The large field of candidates seeking the 2016 Republican presidential nomination were set to take the stage Wednesday for the third GOP debate. CNBC will air the debate and offer a live stream online to users who are subscribed to the cable channel.

The first debate, featuring the lower-polling candidates, is scheduled to begin at 6 p.m. EDT, while the prime-time debate featuring the higher-polling candidates is scheduled to begin at about 8 p.m. EDT. The live stream of the debates will be limited compared to prior debates aired on CNN, which featured free streaming at the network's website. To watch the CNBC live stream users will have to authenticate that they are cable subscribers of the network. The debate is "available to all CNBC digital customers who authenticate via TV Everywhere on, mobile apps and Apple TV, as well as to CNBC PRO subscribers," the network said, via the Atlanta Journal-Constitution. This follows the model Fox News employed in its GOP primary debate last month, but most cable subscribers have CNBC, meaning they will have access to the stream, the New York Observer reported. To watch the live stream, click here.

To qualify for the later debate, candidates had to earn an average of at least three percent in "methodically sound and recognized national polls conducted by NBC, ABC, CBS, Fox, CNN and Bloomberg," according to a press release from the channel.

The 10 qualifying candidates were real estate mogul Donald Trump, Dr. Ben Carson, Florida Sen. Marco Rubio, former Florida Gov. Jeb Bush, businesswoman Carly Fiorina, Texas Sen. Ted Cruz, former Arkansas Gov. Mike Huckabee, New Jersey Gov. Chris Christie, Ohio Gov. John Kasich and Kentucky Sen. Rand Paul. The first debate will feature former Pennsylvania Sen. Rick Santorum, Louisiana Gov. Bobby Jindal, former New York Gov. George Pataki and South Carolina Sen. Lindsey Graham.

The debate will be be held at the Coors Events Center at the University of Colorado Boulder, and CNBC anchors Carl Quintanilla and Becky Quick along with CNBC journalist John Harwood will serve as moderators.

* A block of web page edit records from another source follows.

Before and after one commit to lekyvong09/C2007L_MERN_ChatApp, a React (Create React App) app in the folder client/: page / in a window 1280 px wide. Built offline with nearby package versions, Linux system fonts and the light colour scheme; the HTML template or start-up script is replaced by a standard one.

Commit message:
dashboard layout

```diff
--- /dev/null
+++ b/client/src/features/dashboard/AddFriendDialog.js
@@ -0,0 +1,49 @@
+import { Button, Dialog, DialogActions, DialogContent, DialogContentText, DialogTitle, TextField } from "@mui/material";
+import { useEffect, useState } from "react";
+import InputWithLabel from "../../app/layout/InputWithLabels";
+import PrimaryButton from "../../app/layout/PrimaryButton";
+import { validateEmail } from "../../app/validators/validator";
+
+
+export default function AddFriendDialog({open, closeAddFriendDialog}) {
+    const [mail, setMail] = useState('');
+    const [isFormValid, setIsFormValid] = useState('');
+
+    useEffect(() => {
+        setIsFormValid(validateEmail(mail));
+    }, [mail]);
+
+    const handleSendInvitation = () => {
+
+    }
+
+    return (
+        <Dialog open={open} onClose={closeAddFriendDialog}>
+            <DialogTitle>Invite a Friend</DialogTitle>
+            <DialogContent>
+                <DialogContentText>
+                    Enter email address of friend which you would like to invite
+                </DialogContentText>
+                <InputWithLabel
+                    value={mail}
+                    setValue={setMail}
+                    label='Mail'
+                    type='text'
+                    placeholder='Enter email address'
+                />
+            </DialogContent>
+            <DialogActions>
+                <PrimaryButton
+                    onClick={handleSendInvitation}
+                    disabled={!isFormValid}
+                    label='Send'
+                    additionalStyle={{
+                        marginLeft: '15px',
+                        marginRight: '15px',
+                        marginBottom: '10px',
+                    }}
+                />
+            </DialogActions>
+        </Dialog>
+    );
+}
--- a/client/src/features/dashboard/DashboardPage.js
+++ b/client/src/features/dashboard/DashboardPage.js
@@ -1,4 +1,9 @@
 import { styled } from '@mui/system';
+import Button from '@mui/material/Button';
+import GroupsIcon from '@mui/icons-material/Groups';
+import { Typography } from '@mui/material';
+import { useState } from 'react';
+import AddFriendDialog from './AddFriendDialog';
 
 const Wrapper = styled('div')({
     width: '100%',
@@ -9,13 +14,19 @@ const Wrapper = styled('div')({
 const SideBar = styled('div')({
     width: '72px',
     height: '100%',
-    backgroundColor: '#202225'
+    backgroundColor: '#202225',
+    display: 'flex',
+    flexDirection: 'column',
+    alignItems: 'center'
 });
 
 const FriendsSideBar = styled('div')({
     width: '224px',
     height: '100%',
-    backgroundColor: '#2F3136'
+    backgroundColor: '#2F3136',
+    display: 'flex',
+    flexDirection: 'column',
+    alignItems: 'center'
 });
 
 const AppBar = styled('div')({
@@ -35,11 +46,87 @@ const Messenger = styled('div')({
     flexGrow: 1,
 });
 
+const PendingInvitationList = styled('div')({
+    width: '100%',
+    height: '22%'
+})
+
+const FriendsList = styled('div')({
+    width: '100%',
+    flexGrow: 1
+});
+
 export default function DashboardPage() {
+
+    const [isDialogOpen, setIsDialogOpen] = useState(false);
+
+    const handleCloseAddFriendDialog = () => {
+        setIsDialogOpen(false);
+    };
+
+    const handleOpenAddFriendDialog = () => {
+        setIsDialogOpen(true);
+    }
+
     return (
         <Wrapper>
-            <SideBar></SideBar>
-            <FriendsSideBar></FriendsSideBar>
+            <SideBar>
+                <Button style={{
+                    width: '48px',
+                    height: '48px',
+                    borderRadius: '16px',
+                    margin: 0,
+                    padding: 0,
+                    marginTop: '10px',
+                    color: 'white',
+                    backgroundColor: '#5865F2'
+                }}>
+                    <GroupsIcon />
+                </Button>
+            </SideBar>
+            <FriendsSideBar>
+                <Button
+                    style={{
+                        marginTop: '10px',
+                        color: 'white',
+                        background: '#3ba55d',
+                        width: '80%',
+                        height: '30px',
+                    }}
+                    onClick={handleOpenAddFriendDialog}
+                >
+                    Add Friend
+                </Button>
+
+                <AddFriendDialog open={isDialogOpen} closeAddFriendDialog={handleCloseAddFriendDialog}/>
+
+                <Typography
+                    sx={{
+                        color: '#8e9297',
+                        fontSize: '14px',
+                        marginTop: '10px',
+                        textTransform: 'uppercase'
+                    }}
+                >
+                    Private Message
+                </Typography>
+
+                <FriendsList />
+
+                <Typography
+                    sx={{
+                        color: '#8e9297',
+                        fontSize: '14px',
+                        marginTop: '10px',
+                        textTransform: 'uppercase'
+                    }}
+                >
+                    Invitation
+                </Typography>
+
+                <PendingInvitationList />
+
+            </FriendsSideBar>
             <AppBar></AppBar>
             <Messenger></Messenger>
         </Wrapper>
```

The debate is expected to focus a range of issues, including job growth, taxes and the health of the national economy.